But funerals were also something stressful. There was a certain stressed dread that would come upon me as soon as I found out that I would have a funeral, and it wouldn't lift until I was at the cemetery. At funerals you meet everyone: devout and committed Catholics, Catholics who have drifted away, Catholics who have apostatized peacefully, Catholics who have apostatized angrily. In addition, there are often mourners of some other religion or none. Most of the time I would have the grace and wherewithal to take these situations as blessed opportunities for evangelization and to give a good impression of the pastoral care the Church offers the world. Much of it was an enjoyable challenge; I developed funeral homilies for moments when there would be a lot of Jews or Protestants present, and even one for times when the dominant 'religion' in the assembly was the recovery movement. 'The Resurrection as Step Twelve' I named it for myself.

Things aren't always a joyful opportunity, however. There are a lot of misunderstandings about Catholic doctrine out there, about the nature and functions of the funeral liturgy and the treatment of the mortal remains of the dead. There are a lot of people who are angry at the clergy, and often for good reason. And then there are folks who just don't have any manners. Put all of those folks together with the observant and devout (who can also have challenging expectations of the priest) at a time when family divisions tend to flare up and everybody is grieving and upset to one degree or another (or feeling guilty for not feeling bad), and it can seem like an overwhelming task to preside over the whole thing as the Lord's assembly.

Once in a while I would get into a conflict too. Discretion is very important, but I'm not the kind of priest who can let anything go under the sorry excuse of being 'pastoral' or because it's 'not a teaching moment.' I am a steward of the sacred mysteries, and I want to be faithful.

So I'm just praying with and for Fr. Guarnizo. I've had small tastes of his trial.

1 comment:

charlie (dc resident) said...

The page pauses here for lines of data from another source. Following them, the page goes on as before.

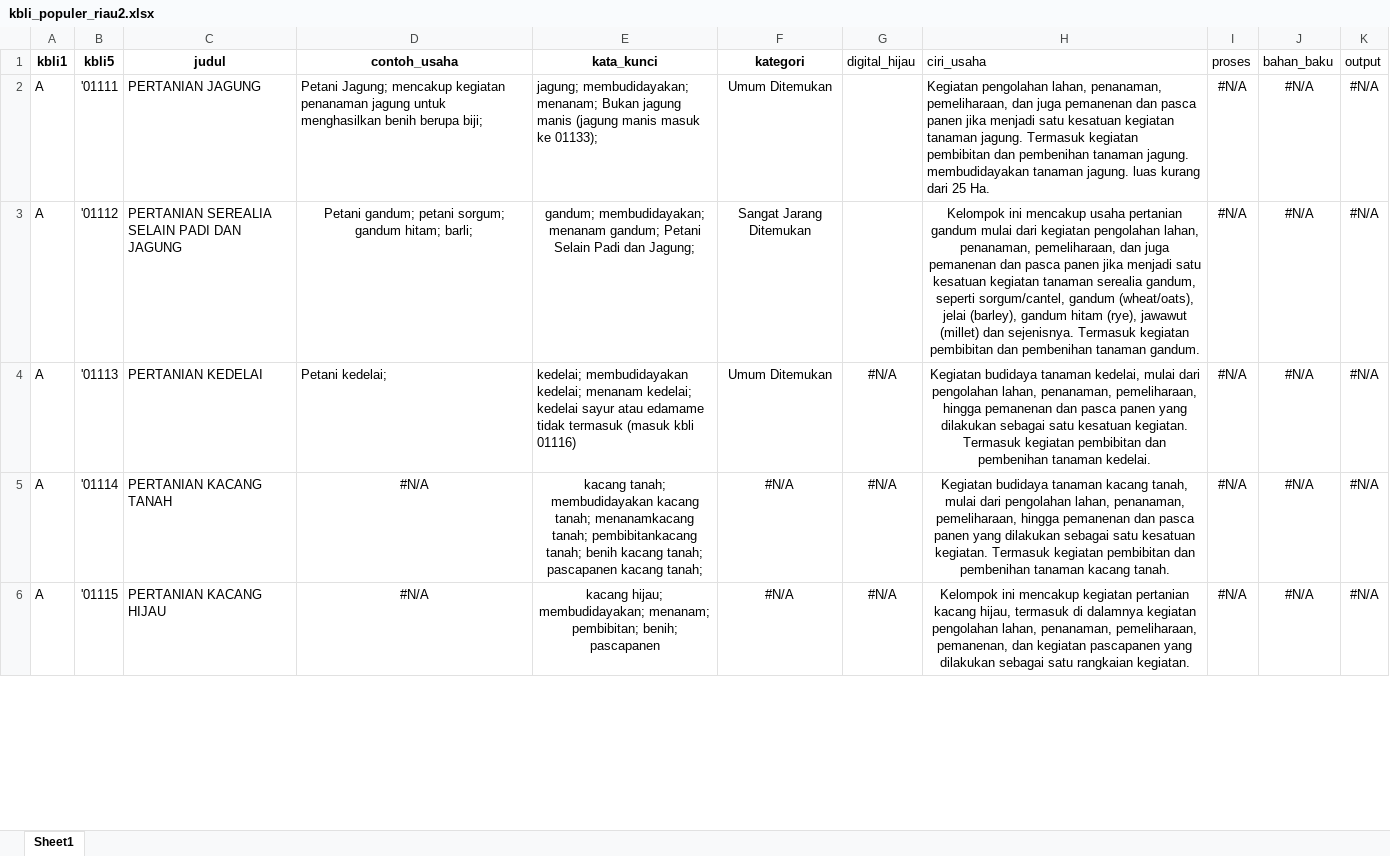
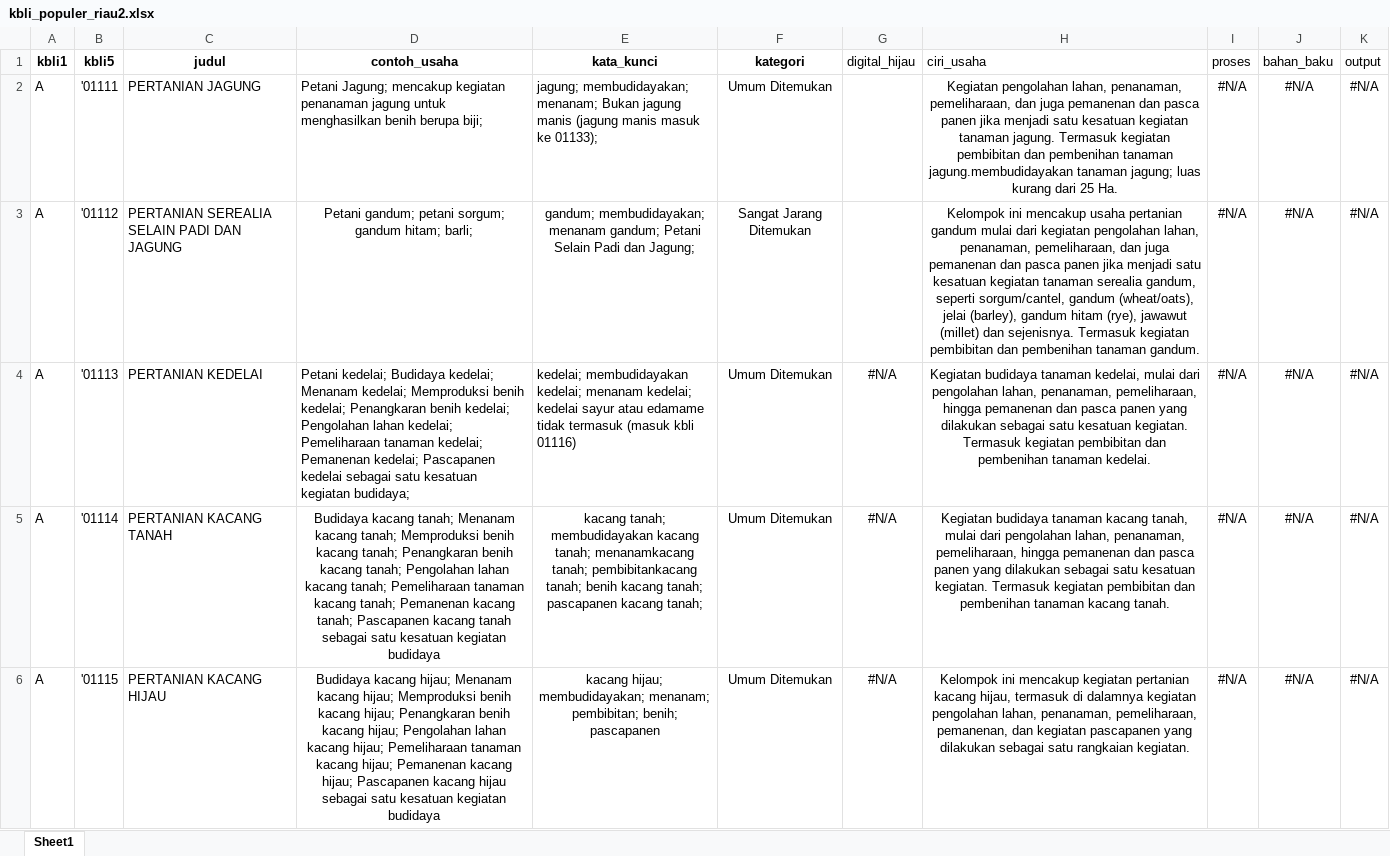
Before and after one commit to nazkhairunnisa/kbli2025_riau, an Excel workbook: data/kbli_populer_riau2.xlsx, sheet Sheet1, drawn as a sheet; only a part is shown; values as stored, in another font and other column widths than the file's, no borders; the diff covers the shown part only; the diff names each change by its address in the sheet, - before the commit and + after, or states it on an @@ line.

Commit message:
Update database usaha

```diff
--- a/data/kbli_populer_riau2.xlsx (sheet Sheet1)
+++ b/data/kbli_populer_riau2.xlsx (sheet Sheet1)
-H2 (ciri_usaha): …pembenihan tanaman jagung. membudidayakan tanaman jagung. luas kurang…
+H2 (ciri_usaha): …pembenihan tanaman jagung.membudidayakan tanaman jagung; luas kurang…
-H2 alignment: left
+H2 alignment: center
-D4 (contoh_usaha): Petani kedelai;
+D4 (contoh_usaha): Petani kedelai; Budidaya kedelai; Menanam kedelai; Memproduksi benih kedelai; Penangkaran benih kedelai; Pengolahan lahan kedelai; Pemeliharaan tanaman kedelai; Pemanenan kedelai; Pascapanen kedelai sebagai satu kesatuan kegiatan budidaya;
-D5 (contoh_usaha): #N/A
+D5 (contoh_usaha): Budidaya kacang tanah; Menanam kacang tanah; Memproduksi benih kacang tanah; Penangkaran benih kacang tanah; Pengolahan lahan kacang tanah; Pemeliharaan tanaman kacang tanah; Pemanenan kacang tanah; Pascapanen kacang tanah sebagai satu kesatuan kegiatan budidaya
-F5:F6 (kategori): #N/A
+F5:F6 (kategori): Umum Ditemukan
-D6 (contoh_usaha): #N/A
+D6 (contoh_usaha): Budidaya kacang hijau; Menanam kacang hijau; Memproduksi benih kacang hijau; Penangkaran benih kacang hijau; Pengolahan lahan kacang hijau; Pemeliharaan tanaman kacang hijau; Pemanenan kacang hijau; Pascapanen kacang hijau sebagai satu kesatuan kegiatan budidaya
```
Also changed, not shown: 260 edited cells and cell formats elsewhere in this sheet.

Very interesting post. One of the things about this story that struck me was the seeming lack of a well defined policy for this situation. The diocese publicly stated that Fr. Guarnizo acted contrary to policy but the description of the policy given was (i thought) vague and wide open to varying interpretations. On top of that, Fr. Guarnizo's description of what HE thought the policy was conflicted with the official statement from the diocese. This can't be the first time this issue has come up, can it? I would find any insight into this aspect of the story very interesting, thanks.